What is the most likely cause of this patient’s anisocoria?
A: Cranial nerve III palsy
B: Horner syndrome
C: Adie pupil
D: Anticholinergic drugs
The correct answer is A.
Anisocoria was discussed by EMdocs this week.
Horner syndrome is caused by compression of the oculomotor sympathetic pathway somewhere along its course. It causes ptosis and miosis instead of mydriasis and it will not cause extraocular movement disorders.
An Adie pupil arises from the parasympathetic denervation of the constrictor muscle, causing mydriasis, but no ptosis or extraocular movement disorders.
An anticholinergic toxidrome will cause bilateral mydriasis.
To what stage of syphilis belong nephrotic syndrome and isolated cranial nerve dysfunction?
A: First stage
B: Second stage
C: Third stage
The correct answer is B.
Syphilis was covered on DFTB last week.
The first stage includes a chancre also known as ulcus durum.
The second stage includes skin and mucosa lesions such as condylomata lata, hepatitis, nephrotic syndrome and cranial nerve damage.
The third stage includes neurosyphilis (tabes dorsalis, dementia paralytica) or heart problems, such as aneurysms or coronary arteritis.
Which of the following microorganisms is a known common trigger of Stephens-Johnson syndrome?
A: Legionella pneumoniae
B: Chlamydia pneumoniae
C: Mycoplasma pneumoniae
The correct answer is C.
Stephens-Johnson syndrome was covered in EMDocs last week.
A wide variation of Infections can cause Stephens-Johnson syndrome. Mycoplasma pneumoniae infections are the next most common infectious trigger.

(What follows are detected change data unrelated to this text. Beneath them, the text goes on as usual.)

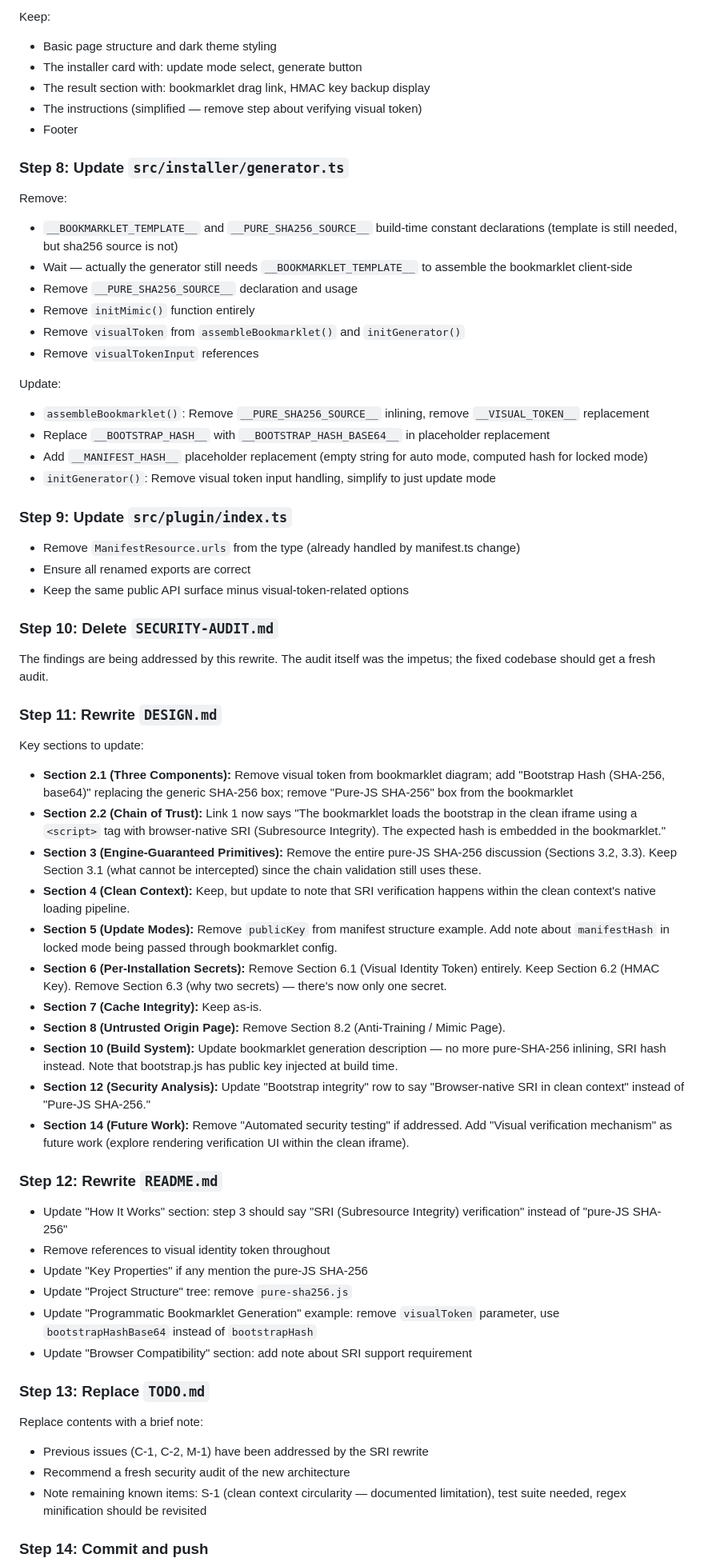
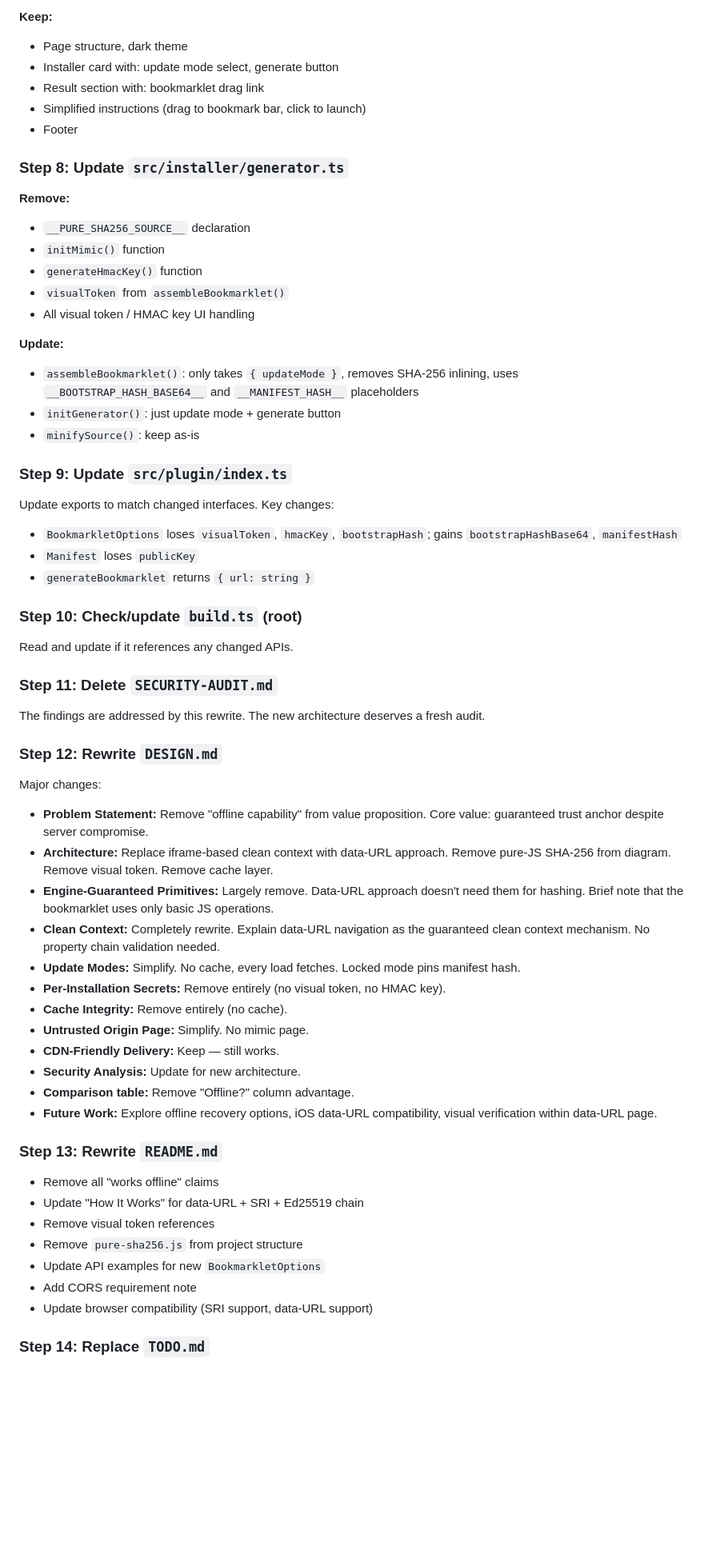
Before and after one commit to p120ph37/markproof, a Markdown page: PLAN.md, the part around one of its changes. Shown at 80% size. Rendered like a GitHub page; blank space fills up the shorter version.

```diff
--- a/PLAN.md
+++ b/PLAN.md
@@ -305,67 +313,65 @@ Remove:
 
-Keep:
-- Basic page structure and dark theme styling
-- The installer card with: update mode select, generate button
-- The result section with: bookmarklet drag link, HMAC key backup display
-- The instructions (simplified — remove step about verifying visual token)
+**Keep:**
+- Page structure, dark theme
+- Installer card with: update mode select, generate button
+- Result section with: bookmarklet drag link
+- Simplified instructions (drag to bookmark bar, click to launch)
 - Footer
 
 ### Step 8: Update `src/installer/generator.ts`
 
-Remove:
-- `__BOOKMARKLET_TEMPLATE__` and `__PURE_SHA256_SOURCE__` build-time constant declarations (template is still needed, but sha256 source is not)
-- Wait — actually the generator still needs `__BOOKMARKLET_TEMPLATE__` to assemble the bookmarklet client-side
-- Remove `__PURE_SHA256_SOURCE__` declaration and usage
-- Remove `initMimic()` function entirely
-- Remove `visualToken` from `assembleBookmarklet()` and `initGenerator()`
-- Remove `visualTokenInput` references
+**Remove:**
+- `__PURE_SHA256_SOURCE__` declaration
+- `initMimic()` function
+- `generateHmacKey()` function
+- `visualToken` from `assembleBookmarklet()`
+- All visual token / HMAC key UI handling
 
-Update:
-- `assembleBookmarklet()`: Remove `__PURE_SHA256_SOURCE__` inlining, remove `__VISUAL_TOKEN__` replacement
-- Replace `__BOOTSTRAP_HASH__` with `__BOOTSTRAP_HASH_BASE64__` in placeholder replacement
-- Add `__MANIFEST_HASH__` placeholder replacement (empty string for auto mode, computed hash for locked mode)
-- `initGenerator()`: Remove visual token input handling, simplify to just update mode
+**Update:**
+- `assembleBookmarklet()`: only takes `{ updateMode }`, removes SHA-256 inlining, uses `__BOOTSTRAP_HASH_BASE64__` and `__MANIFEST_HASH__` placeholders
+- `initGenerator()`: just update mode + generate button
+- `minifySource()`: keep as-is
 
 ### Step 9: Update `src/plugin/index.ts`
 
-- Remove `ManifestResource.urls` from the type (already handled by manifest.ts change)
-- Ensure all renamed exports are correct
-- Keep the same public API surface minus visual-token-related options
+Update exports to match changed interfaces. Key changes:
+- `BookmarkletOptions` loses `visualToken`, `hmacKey`, `bootstrapHash`; gains `bootstrapHashBase64`, `manifestHash`
+- `Manifest` loses `publicKey`
+- `generateBookmarklet` returns `{ url: string }`
 
-### Step 10: Delete `SECURITY-AUDIT.md`
+### Step 10: Check/update `build.ts` (root)
 
-The findings are being addressed by this rewrite. The audit itself was the impetus; the fixed codebase should get a fresh audit.
+Read and update if it references any changed APIs.
 
-### Step 11: Rewrite `DESIGN.md`
+### Step 11: Delete `SECURITY-AUDIT.md`
 
-Key sections to update:
-- **Section 2.1 (Three Components):** Remove visual token from bookmarklet diagram; add "Bootstrap Hash (SHA-256, base64)" replacing the generic SHA-256 box; remove "Pure-JS SHA-256" box from the bookmarklet
-- **Section 2.2 (Chain of Trust):** Link 1 now says "The bookmarklet loads the bootstrap in the clean iframe using a `<script>` tag with browser-native SRI (Subresource Integrity). The expected hash is embedded in the bookmarklet."
-- **Section 3 (Engine-Guaranteed Primitives):** Remove the entire pure-JS SHA-256 discussion (Sections 3.2, 3.3). Keep Section 3.1 (what cannot be intercepted) since the chain validation still uses these.
-- **Section 4 (Clean Context):** Keep, but update to note that SRI verification happens within the clean context's native loading pipeline.
-- **Section 5 (Update Modes):** Remove `publicKey` from manifest structure example. Add note about `manifestHash` in locked mode being passed through bookmarklet config.
-- **Section 6 (Per-Installation Secrets):** Remove Section 6.1 (Visual Identity Token) entirely. Keep Section 6.2 (HMAC Key). Remove Section 6.3 (why two secrets) — there's now only one secret.
-- **Section 7 (Cache Integrity):** Keep as-is.
-- **Section 8 (Untrusted Origin Page):** Remove Section 8.2 (Anti-Training / Mimic Page).
-- **Section 10 (Build System):** Update bookmarklet generation description — no more pure-SHA-256 inlining, SRI hash instead. Note that bootstrap.js has public key injected at build time.
-- **Section 12 (Security Analysis):** Update "Bootstrap integrity" row to say "Browser-native SRI in clean context" instead of "Pure-JS SHA-256."
-- **Section 14 (Future Work):** Remove "Automated security testing" if addressed. Add "Visual verification mechanism" as future work (explore rendering verification UI within the clean iframe).
+The findings are addressed by this rewrite. The new architecture deserves a fresh audit.
 
-### Step 12: Rewrite `README.md`
+### Step 12: Rewrite `DESIGN.md`
 
-- Update "How It Works" section: step 3 should say "SRI (Subresource Integrity) verification" instead of "pure-JS SHA-256"
-- Remove references to visual identity token throughout
-- Update "Key Properties" if any mention the pure-JS SHA-256
-- Update "Project Structure" tree: remove `pure-sha256.js`
-- Update "Programmatic Bookmarklet Generation" example: remove `visualToken` parameter, use `bootstrapHashBase64` instead of `bootstrapHash`
-- Update "Browser Compatibility" section: add note about SRI support requirement
+Major changes:
+- **Problem Statement:** Remove "offline capability" from value proposition. Core value: guaranteed trust anchor despite server compromise.
+- **Architecture:** Replace iframe-based clean context with data-URL approach. Remove pure-JS SHA-256 from diagram. Remove visual token. Remove cache layer.
+- **Engine-Guaranteed Primitives:** Largely remove. Data-URL approach doesn't need them for hashing. Brief note that the bookmarklet uses only basic JS operations.
+- **Clean Context:** Completely rewrite. Explain data-URL navigation as the guaranteed clean context mechanism. No property chain validation needed.
+- **Update Modes:** Simplify. No cache, every load fetches. Locked mode pins manifest hash.
+- **Per-Installation Secrets:** Remove entirely (no visual token, no HMAC key).
+- **Cache Integrity:** Remove entirely (no cache).
+- **Untrusted Origin Page:** Simplify. No mimic page.
+- **CDN-Friendly Delivery:** Keep — still works.
+- **Security Analysis:** Update for new architecture.
+- **Comparison table:** Remove "Offline?" column advantage.
+- **Future Work:** Explore offline recovery options, iOS data-URL compatibility, visual verification within data-URL page.
 
-### Step 13: Replace `TODO.md`
+### Step 13: Rewrite `README.md`
 
-Replace contents with a brief note:
-- Previous issues (C-1, C-2, M-1) have been addressed by the SRI rewrite
-- Recommend a fresh security audit of the new architecture
-- Note remaining known items: S-1 (clean context circularity — documented limitation), test suite needed, regex minification should be revisited
+- Remove all "works offline" claims
+- Update "How It Works" for data-URL + SRI + Ed25519 chain
+- Remove visual token references
+- Remove `pure-sha256.js` from project structure
+- Update API examples for new `BookmarkletOptions`
+- Add CORS requirement note
+- Update browser compatibility (SRI support, data-URL support)
 
-### Step 14: Commit and push
+### Step 14: Replace `TODO.md`
 
```
Also changed, not shown: other parts of PLAN.md (+281 -265 lines).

De Winter T-waves are characterized by upsloping ST segment depression > 1mm at the J point in the precordial leads with tall T waves in the same leads and reciprocal ST segment elevation in aVR. It is a sign of occlusion myocardial infarction.
Which of the following coronary arteries is most likely occluded in case of de Winter’s T-waves?
Thromboelastography (TEG) or rotational thromboelastometry (ROTEM) is a method of testing the efficiency of blood coagulation. It is used in emergency medicine with increasing frequency. The result of TEG is a reaction curve which shows the elasticity over time when the clot forms and dissolves.
The main parameters of the curve are:
R time: Time to initial clot formation
K time: Time from initial clot formation until reaching 20 mm in amplitude
Alpha angle (α): Angle between the baseline at initial clot formation
Maximum amplitude (MA): Maximum deviation of tracing to baseline
LY30: Amplitude 30 minutes after reaching maximum amplitude
The curve looks as follows:
Whenever the R-time (time to initiation of cot formation) in a bleeding patient is prolonged, what should you do to promote clot formation?
A: Administer platelets
B: Administer cryoprecipitate (or fibrinogen)
C: Administer Fresh Frozen Plasma (FFP) or anticoagulation reversal agents
D: Administer tranexamic acid
The correct answer is C.
Taming the SRU covered TEG last week.
In case of a prolonged initiation of clot formation (R-time), we should administer FFP of reversal agents if the patient is on anticoagulation.
A prolonged K-time and a decreased alpha angle warrants cryoprecipitate administration.
A reduced maximum amplitude points you in the direction of platelet inactivity.
This quiz was written by Sophie Nieuwendijk, Denise van Vossen, Nicole van Groningen, Jeroen van Brakel, Noortje Geerts and Renée Deckers
Reviewed and edited by Rick Thissen